I currently work within Mexico on the Yucatan peninsula. There, I study the gender dynamics of economic endeavors. Indigenous women on the peninsula are faced with a variety of challenges to their identities both as women and as Maya. As global capitalism becomes a fact of life for them, they find themselves responding in a variety of ways to the conditions they face. As mothers, as members of communities, as women and as Maya they find themselves having to negotiate new identities within the boundaries of these roles.

My Master's Thesis is focusing on the history of these brave women, from pre-conquest times until present. This history is an important step in understanding the power that Maya women have and have had throughout time. The Maya people have existed for millennia, and their women have always held roles of some power within their communities and kingdoms. It is important to realize that these roles have changed along with changing centralization and decentralization within the Maya realm.

The Yucatan peninsula has always offered a special case and unique conditions for life. It is a very flat limestone shelf, jutting out into the Gulf of Mexico. It is unusual because there are no above ground sources for fresh water, in fact, in the northern area of the peninsula the only water source available to the Maya were places where underground rivers have worn away the limestone above their beds, forming cenotes (pronounced sen-o-tays). It was these cenotes that were the life-blood of the Yucatec Maya. Here they were able to form great cities, which rose and fell in the time before conquest. The Maya of this region, along with those in the jungles in the south of the peninsula, were able to resist the conquest for some time and were able to create indigenous rebellion long into the colonial period.

This history will be imperative to understanding the responses of Maya women to the advent of globalization. They are in a crucial, quickly changing time period. The meaning of being Maya, of being a woman, a mother, and a worker are all rapidly changing. Maya women are finding new symbols to define themselves within the context of these changes.

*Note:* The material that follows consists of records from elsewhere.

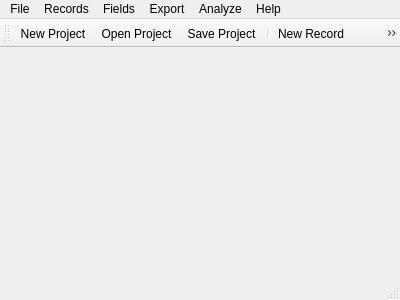
The window that Source/Tome/Core/mainwindow.ui (npruehs/tome-editor) describes before a commit, drawn with Qt 5.
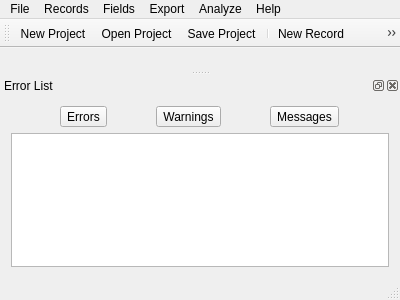
The same window after the commit. Icons and pictures are not drawn.

Commit message: ADDED: Tasks - Showing results in error list.

The edit to the form file:
```diff
--- a/Source/Tome/Core/mainwindow.ui
+++ b/Source/Tome/Core/mainwindow.ui
@@ -112,6 +112,113 @@
    <addaction name="actionRemove_Record"/>
   </widget>
   <widget class="QStatusBar" name="statusBar"/>
+  <widget class="QDockWidget" name="dockWidget">
+   <property name="floating">
+    <bool>false</bool>
+   </property>
+   <property name="allowedAreas">
+    <set>Qt::AllDockWidgetAreas</set>
+   </property>
+   <property name="windowTitle">
+    <string>Error List</string>
+   </property>
+   <attribute name="dockWidgetArea">
+    <number>8</number>
+   </attribute>
+   <widget class="QWidget" name="dockWidgetContents">
+    <layout class="QVBoxLayout" name="verticalLayout">
+     <item>
+      <layout class="QHBoxLayout" name="horizontalLayout" stretch="0,0,0">
+       <property name="spacing">
+        <number>0</number>
+       </property>
+       <property name="sizeConstraint">
+        <enum>QLayout::SetDefaultConstraint</enum>
+       </property>
+       <property name="leftMargin">
+        <number>0</number>
+       </property>
+       <property name="rightMargin">
+        <number>0</number>
+       </property>
+       <item>
+        <widget class="QToolButton" name="toolButtonErrors">
+         <property name="text">
+          <string>Errors</string>
+         </property>
+         <property name="icon">
+          <iconset>
+           <normalon>:/Media/Icons/error.png</normalon>
+          </iconset>
+         </property>
+         <property name="checkable">
+          <bool>true</bool>
+         </property>
+         <property name="toolButtonStyle">
+          <enum>Qt::ToolButtonTextBesideIcon</enum>
+         </property>
+        </widget>
+       </item>
+       <item>
+        <widget class="QToolButton" name="toolButtonWarnings">
+         <property name="text">
+          <string>Warnings</string>
+         </property>
+         <property name="icon">
+          <iconset>
+           <normalon>:/Media/Icons/Warning.png</normalon>
+          </iconset>
+         </property>
+         <property name="checkable">
+          <bool>true</bool>
+         </property>
+         <property name="toolButtonStyle">
+          <enum>Qt::ToolButtonTextBesideIcon</enum>
+         </property>
+        </widget>
+       </item>
+       <item>
+        <widget class="QToolButton" name="toolButtonMessages">
+         <property name="text">
+          <string>Messages</string>
+         </property>
+         <property name="icon">
+          <iconset>
+           <normalon>:/Media/Icons/info.png</normalon>
+          </iconset>
+         </property>
+         <property name="checkable">
+          <bool>true</bool>
+         </property>
+         <property name="toolButtonStyle">
+          <enum>Qt::ToolButtonTextBesideIcon</enum>
+         </property>
+        </widget>
+       </item>
+      </layout>
+     </item>
+     <item>
+      <widget class="QTableWidget" name="tableWidgetErrorList">
+       <property name="editTriggers">
+        <set>QAbstractItemView::NoEditTriggers</set>
+       </property>
+       <property name="selectionMode">
+        <enum>QAbstractItemView::SingleSelection</enum>
+       </property>
+       <property name="selectionBehavior">
+        <enum>QAbstractItemView::SelectRows</enum>
+       </property>
+       <attribute name="horizontalHeaderStretchLastSection">
+        <bool>true</bool>
+       </attribute>
+       <attribute name="verticalHeaderVisible">
+        <bool>false</bool>
+       </attribute>
+      </widget>
+     </item>
+    </layout>
+   </widget>
+  </widget>
   <action name="actionExit">
    <property name="text">
     <string>Exit</string>
```
Left out of the diff: 17 changed lines with no effect on the pictures. The commit also changes 16 other files.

In addition to the Maya, I am also interested in the natives of North America and the early civilizations of southeast Asia. I will be pursuing my doctoral degree within the area of socio-cultural anthropology with an emphasis on economics. I am also studying human growth and development within the context of biological and cultural anthropology.